Security is hard.

In order to have a good security program you need to move past the usual suspects, and begin to think differently. Security doesn't apply only to technical problems, and it’s not solved only with technical solutions. Security is not just a piece of software, some "mitigating controls", and checklists of things. Security is not a collection of buzzwords that cost money, that give you the cover-your-ass certification.

Security starts a lot sooner. Security is comprised of many things.

Security begins by understanding the founding principles of an organization, its culture, the people both in the organization, and affected by it, the way things are done with policies and how much those policies are written to withstand a real world security problem. It starts with a purely metaphysical problem, with shades of gray to make it even more complex. It starts with the human factor.

Yes, complex.

It is only at the very end of the spectrum that security becomes a technical problem.

Most security professionals fail to see this. They fail to understand this. Partially because the industry has trained us to be narrow minded and focused on the immediate threats, forgetting to look forward, and understand what’s out there, what’s coming. There are two sides to security, and both are needed in order to have a successful, resilient program. Each side has its own complexities, and navigating those complex pathways successfully will determine how your security program performs in the real world.
In order to solve this problem, it is necessary for security professionals to be two different people, to have two “different minds”: you have to understand the organization you are trying to defend, while at the same time understanding the adversary that will come after you. Fail to do either, and security will not work. Period.

To properly apply a defensive measure, you have to understand what your adversary is targeting, what are the most valuable assets, things that, if you deny or take away, will make your organization suffer, or fail altogether. At the same time, you need to know not only who can attack you, and how they would attack you, but also you need to understand what would be the attacker's end goal. A fact that is often overlooked, with security professionals treating all attackers the same, and putting them on the same buckets of “defensive controls”. You need to understand how your defenses would stand against all this, how your policies and people will react to the attack, and whether your organization has built-in resiliency to survive an attack, when it comes.

So, you see, offensive and defensive security are in fact one thing. They are interconnected, and you can't have security without one of them.

In order to defend your assets, first understand what your assets are, and how they can be exploited. The more you understand your environment (physical, digital, cultural, and social), the better you'll be able to understand your priorities, and focus when setting up your defenses.
On the other side, you also need to understand who will attack you, who will try to get to those assets, and how. Understanding who the adversaries are, and how they will mount an attack, will provide a good look into how your defenses are set up.
Fail to do either of these things - understand your environment and understand your attackers - and security will fail. Maybe some of the attacks will be avoided, but a well organized, focused and determined attacker will always find a way. You have to be ready for that. You have to stress-inoculate yourself, the team, and the organization in general.
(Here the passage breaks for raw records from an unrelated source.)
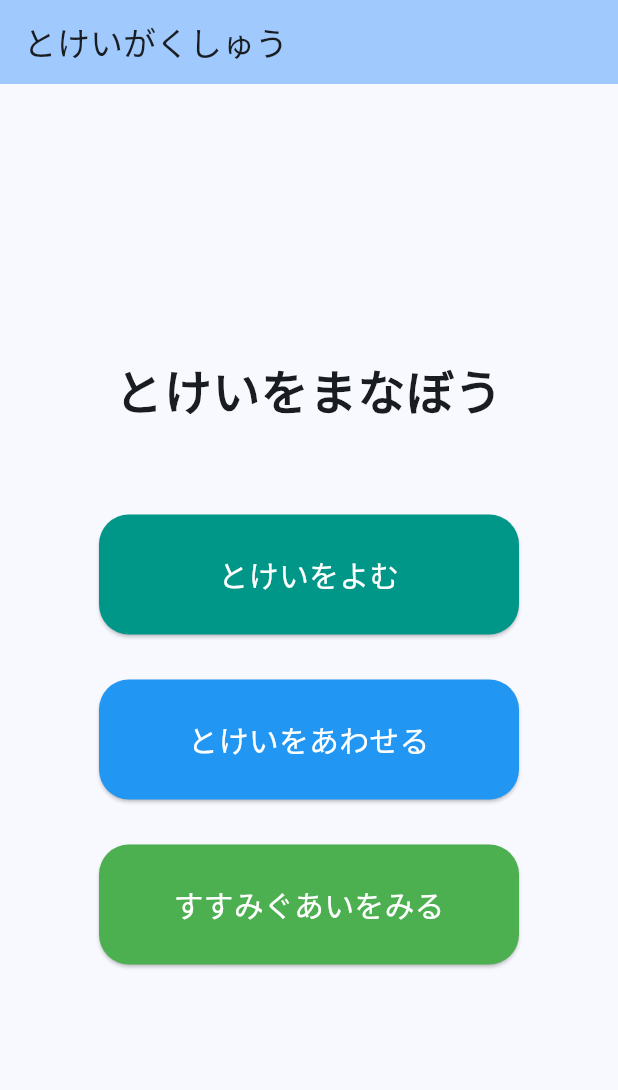
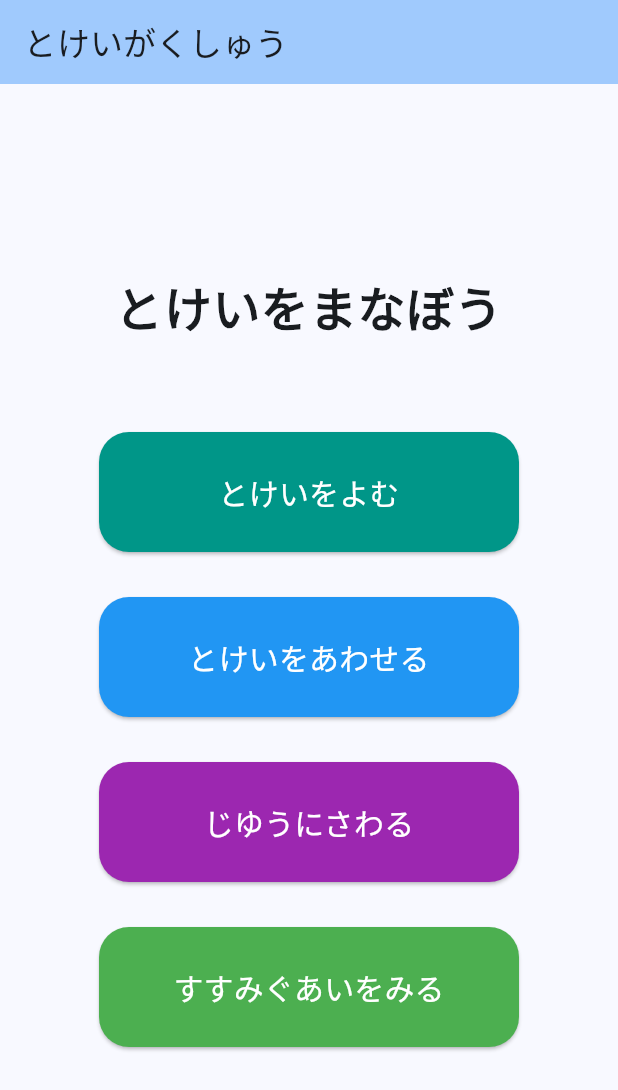
Before and after one commit to star1120eto/clock_learning, a Flutter app: the screen it shows after launch, on a phone screen of 412 x 824 dp. Shown: the top 1090 px of the screen. Run offline on Flutter 3.47's test engine with Material 3 defaults, Android fonts, the phone set to English and light mode, and no system bars; our stand-ins replace audioplayers, shared_preferences.

Commit message:
feat: じゆうにさわるモード追加・ランダム開始時刻が正解と一致しない修正
- home_screen: じゆうにさわるボタンを追加（#20）
- free_play_screen: 新規追加（#20）
- game_screen: 開始時刻が正解と一致しないようdo-whileループで再生成（#22）

Co-Authored-By: Claude Sonnet 4.6 <noreply@anthropic.com>

```diff
--- a/lib/screens/home_screen.dart
+++ b/lib/screens/home_screen.dart
@@ -1,6 +1,7 @@
 import 'package:flutter/material.dart';
 import 'package:clock_learning/screens/level_select_screen.dart';
 import 'package:clock_learning/screens/progress_screen.dart';
+import 'package:clock_learning/screens/free_play_screen.dart';
 
 /// アプリのホーム画面
 class HomeScreen extends StatelessWidget {
@@ -80,6 +81,33 @@ class HomeScreen extends StatelessWidget {
               ),
             ),
             const SizedBox(height: 30),
+            // じゆうにさわるボタン
+            SizedBox(
+              width: 280,
+              height: 80,
+              child: ElevatedButton(
+                onPressed: () {
+                  Navigator.push(
+                    context,
+                    MaterialPageRoute(
+                      builder: (_) => const FreePlayScreen(),
+                    ),
+                  );
+                },
+                style: ElevatedButton.styleFrom(
+                  backgroundColor: Colors.purple,
+                  foregroundColor: Colors.white,
+                  shape: RoundedRectangleBorder(
+                    borderRadius: BorderRadius.circular(20),
+                  ),
+                ),
+                child: const Text(
+                  'じゆうにさわる',
+                  style: TextStyle(fontSize: 20),
+                ),
+              ),
+            ),
+            const SizedBox(height: 30),
             // 進捗確認ボタン
             SizedBox(
               width: 280,
```
Also changed, not shown: lib/screens/free_play_screen.dart (added, +76 -0 lines), lib/screens/game_screen.dart (+7 -3 lines).
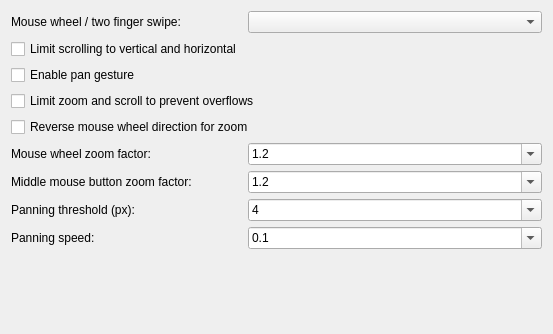
Above: scripts/Navigation/DefaultNavigation/PreferencesPage.ui from qcad/qcad before the change. Below: the same form after it.
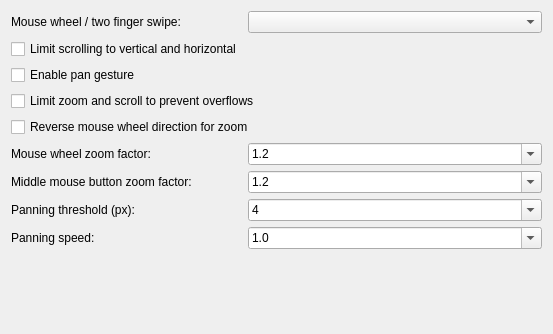
That is the form after the change.

Commit message: fix default value

Patch:
```diff
--- a/scripts/Navigation/DefaultNavigation/PreferencesPage.ui
+++ b/scripts/Navigation/DefaultNavigation/PreferencesPage.ui
@@ -359,6 +359,9 @@
        <property name="currentText">
         <string>1.0</string>
        </property>
+       <property name="currentIndex">
+        <number>9</number>
+       </property>
        <item>
         <property name="text">
          <string>0.1</string>
```
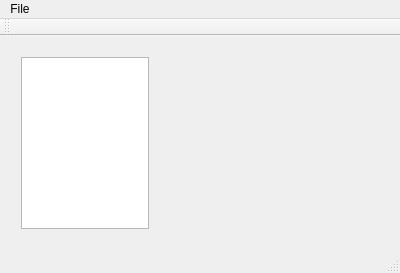
Before: the Qt Designer form mainwindow.ui in Perseus101/FIRSTNC-VMGR, drawn with Qt 5.
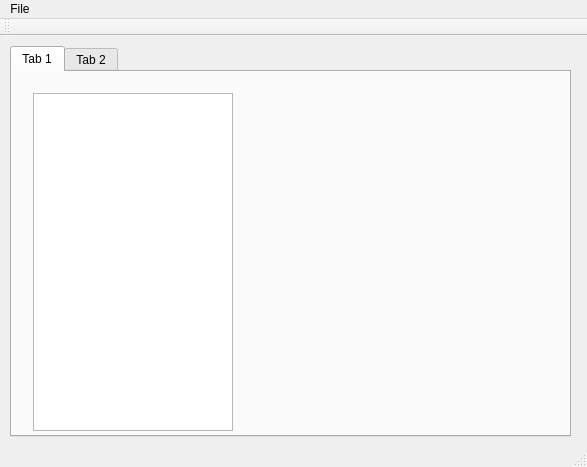
After: the same form once the commit is applied.

Patch:
```diff
--- a/mainwindow.ui
+++ b/mainwindow.ui
@@ -6,29 +6,48 @@
    <rect>
     <x>0</x>
     <y>0</y>
-    <width>400</width>
-    <height>273</height>
+    <width>587</width>
+    <height>467</height>
    </rect>
   </property>
   <property name="windowTitle">
    <string>MainWindow</string>
   </property>
   <widget class="QWidget" name="centralWidget">
+   <widget class="QTabWidget" name="tabWidget">
+    <property name="geometry">
+     <rect>
+      <x>10</x>
+      <y>10</y>
+      <width>561</width>
+      <height>391</height>
+     </rect>
+    </property>
+    <property name="currentIndex">
+     <number>0</number>
+    </property>
+    <widget class="QWidget" name="tab">
+     <attribute name="title">
+      <string>Tab 1</string>
+     </attribute>
    <widget class="QWidget" name="layoutWidget">
     <property name="geometry">
      <rect>
       <x>10</x>
       <y>10</y>
-      <width>386</width>
-      <height>194</height>
+        <width>532</width>
+        <height>341</height>
      </rect>
     </property>
     <layout class="QHBoxLayout" name="horizontalLayout">
+       <property name="sizeConstraint">
+        <enum>QLayout::SetFixedSize</enum>
+       </property>
      <item>
       <widget class="QListView" name="nameList">
        <property name="minimumSize">
         <size>
-         <width>128</width>
+           <width>200</width>
          <height>0</height>
         </size>
        </property>
@@ -44,14 +63,14 @@
       <widget class="QWidget" name="memberView" native="true">
        <property name="minimumSize">
         <size>
-         <width>250</width>
-         <height>192</height>
+           <width>324</width>
+           <height>338</height>
         </size>
        </property>
        <property name="maximumSize">
         <size>
-         <width>250</width>
-         <height>192</height>
+           <width>324</width>
+           <height>338</height>
         </size>
        </property>
       </widget>
@@ -59,12 +78,19 @@
     </layout>
    </widget>
   </widget>
+    <widget class="QWidget" name="tab_2">
+     <attribute name="title">
+      <string>Tab 2</string>
+     </attribute>
+    </widget>
+   </widget>
+  </widget>
   <widget class="QMenuBar" name="menuBar">
    <property name="geometry">
     <rect>
      <x>0</x>
      <y>0</y>
-     <width>400</width>
+     <width>587</width>
      <height>19</height>
     </rect>
    </property>
```
Left out of the diff: 21 changed lines with no effect on the pictures. Lines whose indentation alone changed are shown as unchanged.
Offensive and defensive security are the same. They compliment each other. They need to exist together.